BEGIN Entries provided
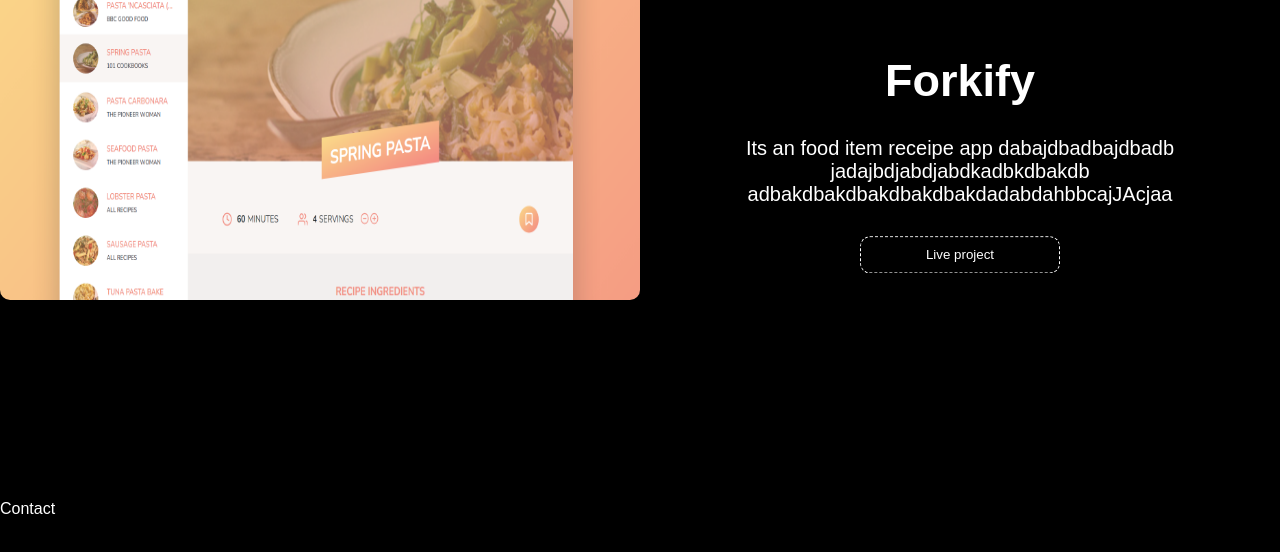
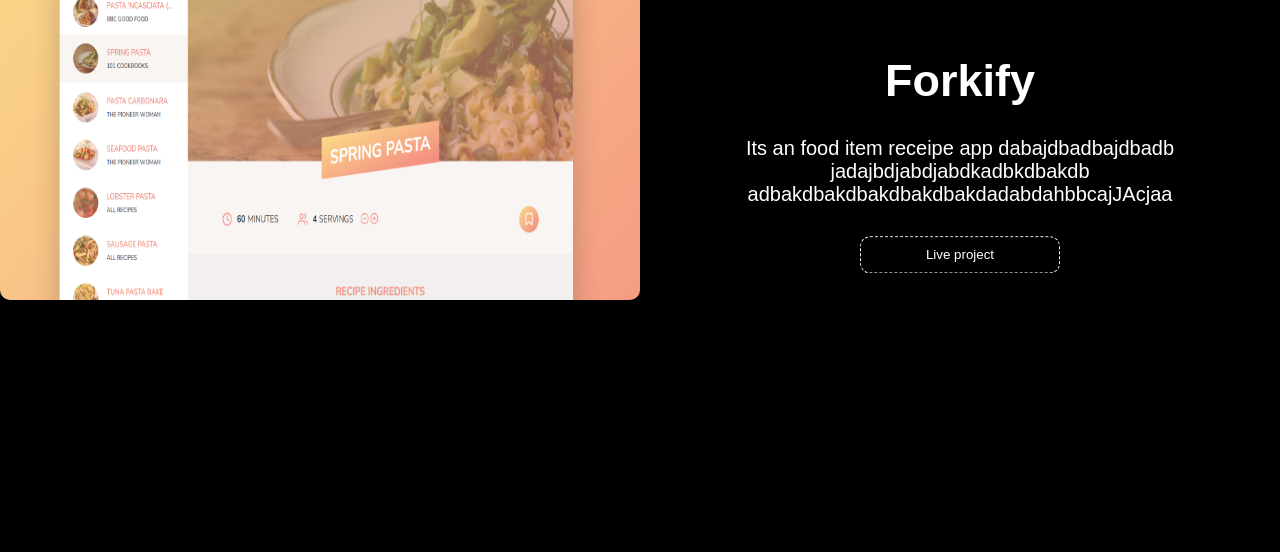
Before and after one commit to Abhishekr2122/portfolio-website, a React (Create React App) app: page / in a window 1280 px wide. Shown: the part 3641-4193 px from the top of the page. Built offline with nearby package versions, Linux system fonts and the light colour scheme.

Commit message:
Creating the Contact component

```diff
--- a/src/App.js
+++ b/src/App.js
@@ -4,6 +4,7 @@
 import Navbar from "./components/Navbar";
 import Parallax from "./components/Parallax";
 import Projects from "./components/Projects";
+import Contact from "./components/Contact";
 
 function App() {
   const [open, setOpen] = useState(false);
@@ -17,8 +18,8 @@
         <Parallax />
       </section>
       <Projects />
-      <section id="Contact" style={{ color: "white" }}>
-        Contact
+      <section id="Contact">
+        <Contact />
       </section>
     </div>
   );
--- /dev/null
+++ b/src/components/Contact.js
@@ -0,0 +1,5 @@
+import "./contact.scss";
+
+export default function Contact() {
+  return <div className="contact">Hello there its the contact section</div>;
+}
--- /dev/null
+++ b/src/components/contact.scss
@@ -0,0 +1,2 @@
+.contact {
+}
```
END Entries provided
Task directions
Go through the listing and restate each line word for word, leaving out the pictures.

Your solution
Before and after one commit to Abhishekr2122/portfolio-website, a React (Create React App) app: page / in a window 1280 px wide. Shown: the part 3641-4193 px from the top of the page. Built offline with nearby package versions, Linux system fonts and the light colour scheme.

Commit message:
Creating the Contact component

```diff
--- a/src/App.js
+++ b/src/App.js
@@ -4,6 +4,7 @@
 import Navbar from "./components/Navbar";
 import Parallax from "./components/Parallax";
 import Projects from "./components/Projects";
+import Contact from "./components/Contact";
 
 function App() {
   const [open, setOpen] = useState(false);
@@ -17,8 +18,8 @@
         <Parallax />
       </section>
       <Projects />
-      <section id="Contact" style={{ color: "white" }}>
-        Contact
+      <section id="Contact">
+        <Contact />
       </section>
     </div>
   );
--- /dev/null
+++ b/src/components/Contact.js
@@ -0,0 +1,5 @@
+import "./contact.scss";
+
+export default function Contact() {
+  return <div className="contact">Hello there its the contact section</div>;
+}
--- /dev/null
+++ b/src/components/contact.scss
@@ -0,0 +1,2 @@
+.contact {
+}
```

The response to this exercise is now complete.